Detected change data:
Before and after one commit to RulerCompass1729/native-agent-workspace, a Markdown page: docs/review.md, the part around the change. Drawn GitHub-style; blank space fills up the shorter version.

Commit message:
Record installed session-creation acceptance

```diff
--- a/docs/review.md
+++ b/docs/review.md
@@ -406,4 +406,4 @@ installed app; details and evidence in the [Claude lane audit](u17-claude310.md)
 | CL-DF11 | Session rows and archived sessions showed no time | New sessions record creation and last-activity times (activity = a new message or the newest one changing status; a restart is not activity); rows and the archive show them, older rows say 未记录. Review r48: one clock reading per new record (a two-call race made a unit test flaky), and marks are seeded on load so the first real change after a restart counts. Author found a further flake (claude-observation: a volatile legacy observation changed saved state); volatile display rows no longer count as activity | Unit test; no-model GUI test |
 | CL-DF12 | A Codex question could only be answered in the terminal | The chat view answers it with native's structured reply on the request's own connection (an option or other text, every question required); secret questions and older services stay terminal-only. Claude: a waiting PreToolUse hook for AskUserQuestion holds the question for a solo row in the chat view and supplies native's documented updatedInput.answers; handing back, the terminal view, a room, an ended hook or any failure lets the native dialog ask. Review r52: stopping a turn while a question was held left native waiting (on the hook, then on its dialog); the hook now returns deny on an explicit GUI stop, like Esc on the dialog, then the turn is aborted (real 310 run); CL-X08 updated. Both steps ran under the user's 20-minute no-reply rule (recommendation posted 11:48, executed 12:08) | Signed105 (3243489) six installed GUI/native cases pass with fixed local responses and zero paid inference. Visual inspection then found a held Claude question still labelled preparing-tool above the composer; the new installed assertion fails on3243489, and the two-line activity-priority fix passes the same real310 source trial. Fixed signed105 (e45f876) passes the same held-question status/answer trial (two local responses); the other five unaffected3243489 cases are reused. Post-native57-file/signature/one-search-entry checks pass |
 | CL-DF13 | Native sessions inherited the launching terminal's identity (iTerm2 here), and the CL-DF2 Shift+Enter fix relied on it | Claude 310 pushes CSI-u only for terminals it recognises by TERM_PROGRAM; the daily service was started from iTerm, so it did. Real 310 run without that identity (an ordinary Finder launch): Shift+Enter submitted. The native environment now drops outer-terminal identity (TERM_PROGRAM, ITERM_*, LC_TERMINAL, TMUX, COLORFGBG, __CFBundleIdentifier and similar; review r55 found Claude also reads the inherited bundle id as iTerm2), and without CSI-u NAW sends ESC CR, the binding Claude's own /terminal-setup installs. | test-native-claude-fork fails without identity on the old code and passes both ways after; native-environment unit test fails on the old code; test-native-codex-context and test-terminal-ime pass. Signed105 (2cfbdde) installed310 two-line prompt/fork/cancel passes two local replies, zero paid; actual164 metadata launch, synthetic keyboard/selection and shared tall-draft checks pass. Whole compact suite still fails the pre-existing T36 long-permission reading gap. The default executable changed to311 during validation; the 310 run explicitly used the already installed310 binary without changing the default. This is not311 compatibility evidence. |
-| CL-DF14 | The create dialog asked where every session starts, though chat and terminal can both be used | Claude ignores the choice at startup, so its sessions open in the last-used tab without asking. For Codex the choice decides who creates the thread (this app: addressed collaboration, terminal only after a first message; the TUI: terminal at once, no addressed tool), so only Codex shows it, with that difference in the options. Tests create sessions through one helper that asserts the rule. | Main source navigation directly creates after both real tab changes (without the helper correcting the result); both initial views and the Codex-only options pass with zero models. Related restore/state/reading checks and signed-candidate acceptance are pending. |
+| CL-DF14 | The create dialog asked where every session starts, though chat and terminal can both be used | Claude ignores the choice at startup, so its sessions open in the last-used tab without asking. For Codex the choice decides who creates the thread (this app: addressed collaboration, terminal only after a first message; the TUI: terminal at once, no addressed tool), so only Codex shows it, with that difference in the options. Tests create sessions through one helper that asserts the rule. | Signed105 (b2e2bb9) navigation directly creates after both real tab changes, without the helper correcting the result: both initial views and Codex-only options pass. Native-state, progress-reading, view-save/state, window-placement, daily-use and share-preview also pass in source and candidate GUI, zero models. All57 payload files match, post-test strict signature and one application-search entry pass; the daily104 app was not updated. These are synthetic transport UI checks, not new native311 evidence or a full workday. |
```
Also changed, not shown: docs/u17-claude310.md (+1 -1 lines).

## WHAT YOU ARE ASKED TO DO
Line by line, retype all of the records exactly.

## ANSWER BOX
Before and after one commit to RulerCompass1729/native-agent-workspace, a Markdown page: docs/review.md, the part around the change. Drawn GitHub-style; blank space fills up the shorter version.

Commit message:
Record installed session-creation acceptance

```diff
--- a/docs/review.md
+++ b/docs/review.md
@@ -406,4 +406,4 @@ installed app; details and evidence in the [Claude lane audit](u17-claude310.md)
 | CL-DF11 | Session rows and archived sessions showed no time | New sessions record creation and last-activity times (activity = a new message or the newest one changing status; a restart is not activity); rows and the archive show them, older rows say 未记录. Review r48: one clock reading per new record (a two-call race made a unit test flaky), and marks are seeded on load so the first real change after a restart counts. Author found a further flake (claude-observation: a volatile legacy observation changed saved state); volatile display rows no longer count as activity | Unit test; no-model GUI test |
 | CL-DF12 | A Codex question could only be answered in the terminal | The chat view answers it with native's structured reply on the request's own connection (an option or other text, every question required); secret questions and older services stay terminal-only. Claude: a waiting PreToolUse hook for AskUserQuestion holds the question for a solo row in the chat view and supplies native's documented updatedInput.answers; handing back, the terminal view, a room, an ended hook or any failure lets the native dialog ask. Review r52: stopping a turn while a question was held left native waiting (on the hook, then on its dialog); the hook now returns deny on an explicit GUI stop, like Esc on the dialog, then the turn is aborted (real 310 run); CL-X08 updated. Both steps ran under the user's 20-minute no-reply rule (recommendation posted 11:48, executed 12:08) | Signed105 (3243489) six installed GUI/native cases pass with fixed local responses and zero paid inference. Visual inspection then found a held Claude question still labelled preparing-tool above the composer; the new installed assertion fails on3243489, and the two-line activity-priority fix passes the same real310 source trial. Fixed signed105 (e45f876) passes the same held-question status/answer trial (two local responses); the other five unaffected3243489 cases are reused. Post-native57-file/signature/one-search-entry checks pass |
 | CL-DF13 | Native sessions inherited the launching terminal's identity (iTerm2 here), and the CL-DF2 Shift+Enter fix relied on it | Claude 310 pushes CSI-u only for terminals it recognises by TERM_PROGRAM; the daily service was started from iTerm, so it did. Real 310 run without that identity (an ordinary Finder launch): Shift+Enter submitted. The native environment now drops outer-terminal identity (TERM_PROGRAM, ITERM_*, LC_TERMINAL, TMUX, COLORFGBG, __CFBundleIdentifier and similar; review r55 found Claude also reads the inherited bundle id as iTerm2), and without CSI-u NAW sends ESC CR, the binding Claude's own /terminal-setup installs. | test-native-claude-fork fails without identity on the old code and passes both ways after; native-environment unit test fails on the old code; test-native-codex-context and test-terminal-ime pass. Signed105 (2cfbdde) installed310 two-line prompt/fork/cancel passes two local replies, zero paid; actual164 metadata launch, synthetic keyboard/selection and shared tall-draft checks pass. Whole compact suite still fails the pre-existing T36 long-permission reading gap. The default executable changed to311 during validation; the 310 run explicitly used the already installed310 binary without changing the default. This is not311 compatibility evidence. |
-| CL-DF14 | The create dialog asked where every session starts, though chat and terminal can both be used | Claude ignores the choice at startup, so its sessions open in the last-used tab without asking. For Codex the choice decides who creates the thread (this app: addressed collaboration, terminal only after a first message; the TUI: terminal at once, no addressed tool), so only Codex shows it, with that difference in the options. Tests create sessions through one helper that asserts the rule. | Main source navigation directly creates after both real tab changes (without the helper correcting the result); both initial views and the Codex-only options pass with zero models. Related restore/state/reading checks and signed-candidate acceptance are pending. |
+| CL-DF14 | The create dialog asked where every session starts, though chat and terminal can both be used | Claude ignores the choice at startup, so its sessions open in the last-used tab without asking. For Codex the choice decides who creates the thread (this app: addressed collaboration, terminal only after a first message; the TUI: terminal at once, no addressed tool), so only Codex shows it, with that difference in the options. Tests create sessions through one helper that asserts the rule. | Signed105 (b2e2bb9) navigation directly creates after both real tab changes, without the helper correcting the result: both initial views and Codex-only options pass. Native-state, progress-reading, view-save/state, window-placement, daily-use and share-preview also pass in source and candidate GUI, zero models. All57 payload files match, post-test strict signature and one application-search entry pass; the daily104 app was not updated. These are synthetic transport UI checks, not new native311 evidence or a full workday. |
```
Also changed, not shown: docs/u17-claude310.md (+1 -1 lines).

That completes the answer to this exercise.